The family is not alone in being refused a flight to Greece at the last minute. On Wednesday, the BBC was told of families not being allowed aboard an early morning EasyJet flight to Kefalonia.
Britain’s biggest travel company, Tui, says there have been a “small number” of passengers not being allowed to travel to Greece after turning up at airports.
And Greece’s embassy in London acknowledged that it was hearing of more such incidents.
“It’s such a shock. EasyJet didn’t tell us why at first. We were just asked to step aside,” Michelle said. “There was another couple who also couldn’t get on.”
“I’m a lawyer, so I’m used to form-filling and small print. But with these, it’s so difficult to understand.”
While Michelle had filled in a form she had then tried to add a third person, her son.
The QR code didn’t cover the three of them. Michelle said: “The website is unclear. The other couple who were refused boarding hadn’t even heard about the forms.”
However, determined to take her children on holiday – they had planned to go to Majorca, but that was scrapped because of renewed restrictions on travel to Spain – Michelle re-booked flights to Greece on her phone as soon she left the terminal.
It cost hundreds of pounds more, and they couldn’t get direct flights. Then they all went home to begin the online form-filling again.
Michelle and children Elena, 12, and Edward, 9, have now managed to get to Halkidiki, northern Greece – but much later than planned and after spending a further £700.
Michelle condemns what she says was EasyJet’s indifference to their plight: “I’m not sure they really cared.”
Easyjet said it was a requirement from the Greek government that airlines should check forms and refuse travel to those whose details were incorrect.
The company said if passengers were refused entry to Greece at the country’s border control, airlines were obliged to ensure the customers’ safe return.
“Of course we understand the impact of a passenger not being allowed to travel. We try to make people aware of the requirements as much as we can,” the company said.
“We know that these new entry requirements are different to how many of our customers are used to travelling, which is why we are ensuring that customers have clear guidance on what they must do to prepare for their flight and are notifying them of any requirement to complete a health declaration form before they travel.”
Travel company Tui, which has recently increased flights to Greece as more people shun Spain because of the recent restrictions, said it also did all it could to make people aware of the forms.
“We can confirm that only a small number of our customers have been impacted by this.
“We notify our customers via text message and email to remind them to complete their form prior to their departure,” it said.
However, in addition to complaints that the forms are confusing, passengers have also complained that they are not being sent QR codes in time.

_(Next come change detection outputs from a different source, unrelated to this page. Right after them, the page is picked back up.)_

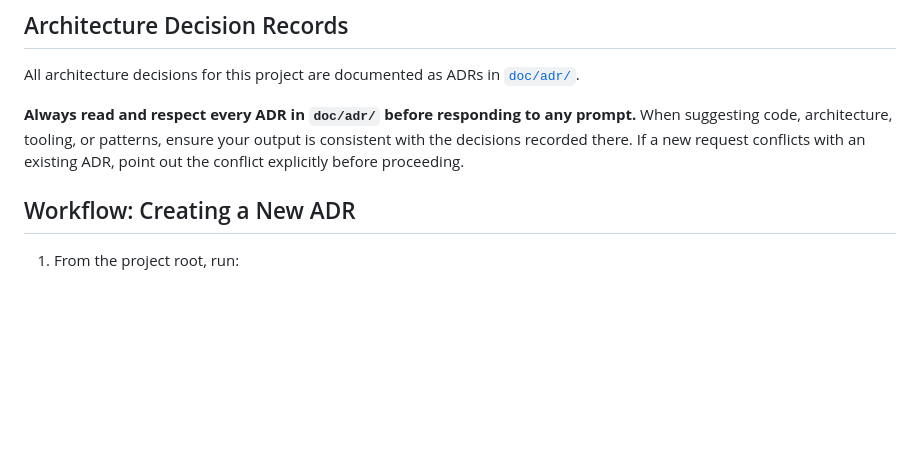
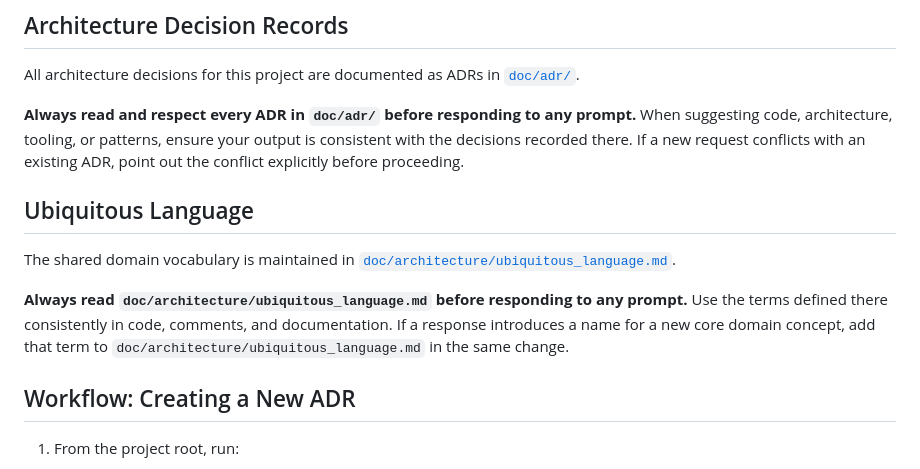
Before and after one commit to jurrien-de-klerk/pallas_today, a Markdown page: .github/copilot-instructions.md, the part around the change. GitHub-like rendering; blank space fills up the shorter version.

Commit message:
docs(copilot): load ubiquitous language glossary and keep it up to date

```diff
--- a/.github/copilot-instructions.md
+++ b/.github/copilot-instructions.md
@@ -73,6 +73,15 @@ All architecture decisions for this project are documented as ADRs in [`doc/adr/
 **Always read and respect every ADR in `doc/adr/` before responding to any prompt.** When suggesting code, architecture,
 tooling, or patterns, ensure your output is consistent with the decisions recorded there. If a new request conflicts
 with an existing ADR, point out the conflict explicitly before proceeding.
+
+## Ubiquitous Language
+
+The shared domain vocabulary is maintained in
+[`doc/architecture/ubiquitous_language.md`](../doc/architecture/ubiquitous_language.md).
+
+**Always read `doc/architecture/ubiquitous_language.md` before responding to any prompt.** Use the terms defined there
+consistently in code, comments, and documentation. If a response introduces a name for a new core domain concept, add
+that term to `doc/architecture/ubiquitous_language.md` in the same change.
 
 ## Workflow: Creating a New ADR
 
```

Although the forms are available on the UK Foreign Office website, the requirements and processing are set out by the Greek government.
The embassy in London acknowledged that there had been some limited problems for UK travellers to Greece. But a spokesperson said it was also aware of airlines incorrectly interpreting the rules.
“Sometimes the airlines are asking for different codes for each passenger. Only one form per family is needed,” the spokesperson said.
The UK Foreign Office told the BBC: “The authorities in the country or territory you’re travelling to are responsible for setting and enforcing the rules for entry.
“If you’re unclear about any aspect of the entry requirements, or you need further reassurance, you’ll need to contact the embassy, high commission or consulate of the country or territory you’re travelling to.”